An ode to invertebrates


The High Country News GOAT Blog has high praise for the Xerces Society and its 40 years of advocacy on behalf of invertebrates of all kind:

Invertebrates are the planet’s soil tillers and pollen pimps, its gravediggers and stream cleaners; the animal kingdom’s working class. In fact, they represent 99 percent of life on earth. So what better time than now, during “Occupy” mania, for the Xerces Society to celebrate 40 years of advocacy on behalf of invertebrates, Earth’s industrious, but neglected, 99 percent? . . . .

The Society began as a small volunteer group of Lepidopterists committed to the conservation of moths and butterflies, the insect world’s gentle, winged ambassadors.

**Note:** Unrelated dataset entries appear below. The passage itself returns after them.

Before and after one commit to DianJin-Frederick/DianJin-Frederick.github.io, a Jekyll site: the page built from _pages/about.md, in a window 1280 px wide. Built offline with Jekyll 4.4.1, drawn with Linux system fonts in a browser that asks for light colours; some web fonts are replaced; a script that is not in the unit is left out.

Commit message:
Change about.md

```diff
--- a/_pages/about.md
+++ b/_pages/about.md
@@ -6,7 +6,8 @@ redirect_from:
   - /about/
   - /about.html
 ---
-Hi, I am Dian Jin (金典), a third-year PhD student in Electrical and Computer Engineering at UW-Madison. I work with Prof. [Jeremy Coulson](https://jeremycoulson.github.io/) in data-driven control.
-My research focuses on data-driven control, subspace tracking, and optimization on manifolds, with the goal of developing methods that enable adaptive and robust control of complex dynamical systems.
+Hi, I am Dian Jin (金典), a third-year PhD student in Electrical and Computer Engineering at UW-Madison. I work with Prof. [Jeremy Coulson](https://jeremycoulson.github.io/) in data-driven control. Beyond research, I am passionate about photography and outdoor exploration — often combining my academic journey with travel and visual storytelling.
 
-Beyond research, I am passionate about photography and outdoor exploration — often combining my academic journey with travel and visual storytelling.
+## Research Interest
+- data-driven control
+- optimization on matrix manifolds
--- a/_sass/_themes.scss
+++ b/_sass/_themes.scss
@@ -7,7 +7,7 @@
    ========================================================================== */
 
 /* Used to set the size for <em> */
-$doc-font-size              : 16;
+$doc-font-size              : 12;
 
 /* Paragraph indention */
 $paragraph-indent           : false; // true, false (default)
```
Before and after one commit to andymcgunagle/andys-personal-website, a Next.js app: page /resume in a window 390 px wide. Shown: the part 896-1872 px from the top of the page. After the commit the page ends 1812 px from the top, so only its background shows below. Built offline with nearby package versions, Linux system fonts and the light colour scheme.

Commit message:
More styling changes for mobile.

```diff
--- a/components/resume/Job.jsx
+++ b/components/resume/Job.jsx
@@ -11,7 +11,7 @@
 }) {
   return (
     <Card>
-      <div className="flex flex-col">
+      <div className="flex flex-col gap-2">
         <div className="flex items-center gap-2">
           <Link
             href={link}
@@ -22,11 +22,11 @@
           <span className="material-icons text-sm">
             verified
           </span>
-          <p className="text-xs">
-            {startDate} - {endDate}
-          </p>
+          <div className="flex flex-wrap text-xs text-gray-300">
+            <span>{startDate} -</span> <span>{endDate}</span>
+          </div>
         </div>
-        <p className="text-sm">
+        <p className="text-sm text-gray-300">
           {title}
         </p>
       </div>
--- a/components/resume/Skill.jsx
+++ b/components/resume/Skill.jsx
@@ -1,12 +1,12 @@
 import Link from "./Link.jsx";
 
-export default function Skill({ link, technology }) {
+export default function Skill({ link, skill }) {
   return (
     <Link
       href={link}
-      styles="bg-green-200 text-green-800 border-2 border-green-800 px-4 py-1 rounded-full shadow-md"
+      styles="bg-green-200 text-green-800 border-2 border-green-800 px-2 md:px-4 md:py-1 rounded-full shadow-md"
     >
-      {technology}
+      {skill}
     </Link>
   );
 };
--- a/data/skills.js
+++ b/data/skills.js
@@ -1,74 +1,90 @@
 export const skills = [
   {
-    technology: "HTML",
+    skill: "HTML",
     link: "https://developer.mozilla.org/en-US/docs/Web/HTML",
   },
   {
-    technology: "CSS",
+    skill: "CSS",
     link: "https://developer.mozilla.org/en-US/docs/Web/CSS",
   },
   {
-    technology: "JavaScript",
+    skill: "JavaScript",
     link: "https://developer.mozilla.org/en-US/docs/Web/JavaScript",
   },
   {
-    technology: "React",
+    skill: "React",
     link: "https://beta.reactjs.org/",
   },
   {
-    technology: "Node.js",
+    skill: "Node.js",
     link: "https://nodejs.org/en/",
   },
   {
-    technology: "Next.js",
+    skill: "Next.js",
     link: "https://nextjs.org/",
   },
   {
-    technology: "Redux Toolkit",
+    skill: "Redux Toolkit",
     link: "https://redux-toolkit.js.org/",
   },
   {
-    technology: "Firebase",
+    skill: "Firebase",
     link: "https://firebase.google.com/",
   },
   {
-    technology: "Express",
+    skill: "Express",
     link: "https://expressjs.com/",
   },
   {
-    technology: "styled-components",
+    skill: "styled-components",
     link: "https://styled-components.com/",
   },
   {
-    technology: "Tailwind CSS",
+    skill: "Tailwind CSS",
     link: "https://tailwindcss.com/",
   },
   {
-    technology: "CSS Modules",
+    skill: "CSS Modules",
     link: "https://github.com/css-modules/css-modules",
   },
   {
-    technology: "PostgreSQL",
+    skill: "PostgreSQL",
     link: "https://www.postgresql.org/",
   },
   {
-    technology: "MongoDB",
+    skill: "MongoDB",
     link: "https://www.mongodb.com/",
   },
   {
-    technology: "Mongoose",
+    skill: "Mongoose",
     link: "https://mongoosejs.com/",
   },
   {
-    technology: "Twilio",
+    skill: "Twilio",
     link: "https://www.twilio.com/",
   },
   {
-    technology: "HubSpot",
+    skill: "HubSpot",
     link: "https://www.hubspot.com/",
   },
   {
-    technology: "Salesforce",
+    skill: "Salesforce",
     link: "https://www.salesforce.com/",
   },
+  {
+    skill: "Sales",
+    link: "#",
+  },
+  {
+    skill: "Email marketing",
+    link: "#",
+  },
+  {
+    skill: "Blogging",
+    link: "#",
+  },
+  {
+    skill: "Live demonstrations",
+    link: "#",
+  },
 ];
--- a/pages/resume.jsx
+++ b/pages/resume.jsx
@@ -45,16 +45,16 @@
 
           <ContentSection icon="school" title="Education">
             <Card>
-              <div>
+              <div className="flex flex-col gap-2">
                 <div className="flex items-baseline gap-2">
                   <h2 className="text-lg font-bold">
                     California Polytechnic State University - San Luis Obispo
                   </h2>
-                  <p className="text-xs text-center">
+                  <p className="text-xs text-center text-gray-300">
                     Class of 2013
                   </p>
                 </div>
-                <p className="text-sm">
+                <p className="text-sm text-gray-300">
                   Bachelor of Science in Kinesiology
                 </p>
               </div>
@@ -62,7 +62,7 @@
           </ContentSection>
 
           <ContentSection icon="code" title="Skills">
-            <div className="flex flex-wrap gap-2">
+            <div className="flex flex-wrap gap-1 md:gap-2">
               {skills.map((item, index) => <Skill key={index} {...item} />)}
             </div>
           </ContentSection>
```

They created the popular Fourth of July Butterfly Count (which the North American Butterfly Association took over in 1993) and the Monarch Project, through which the Society protects the butterfly’s feeding and overwintering sites along its migration route in Mexico and California.

But in the early 80’s, Xerces went pro, hiring a full-time staff, taking on eminent scientific advisors — including the great conservation biologist and insectophile E.O. Wilson — and broadening its focus from Lepidoptera to native pollinators, aquatic invertebrates, freshwater mussels, and endangered insects. The group’s work has involved myriad western species such as the Taylor’s checkerspot, a vibrant grassland butterfly from the Pacific Northwest; the Siuslaw hairy-necked tiger beetle, a rare predatory beetle that stalks Oregon’s beaches for prey, and the western glacier stonefly, a glacier meltwater-dependent invertebrate known from a single area in Montana’s Glacier National Park.

One wonders, however, what the author and the Society think about the Delhi Sands flower-loving fly, the protection of which hindered emergency services and the development of a local hospital in San Bernardino County.  Or what about the threat Endangered Species Act regulation of the Puritan tiger beetle poses to several homeowners in Maryland?  And don’t forget about the valley elderberry longhorn beetle, a recovered species that still receives ESA protection at the cost hundreds of thousands of dollars that could otherwise be devoted to flood control in California.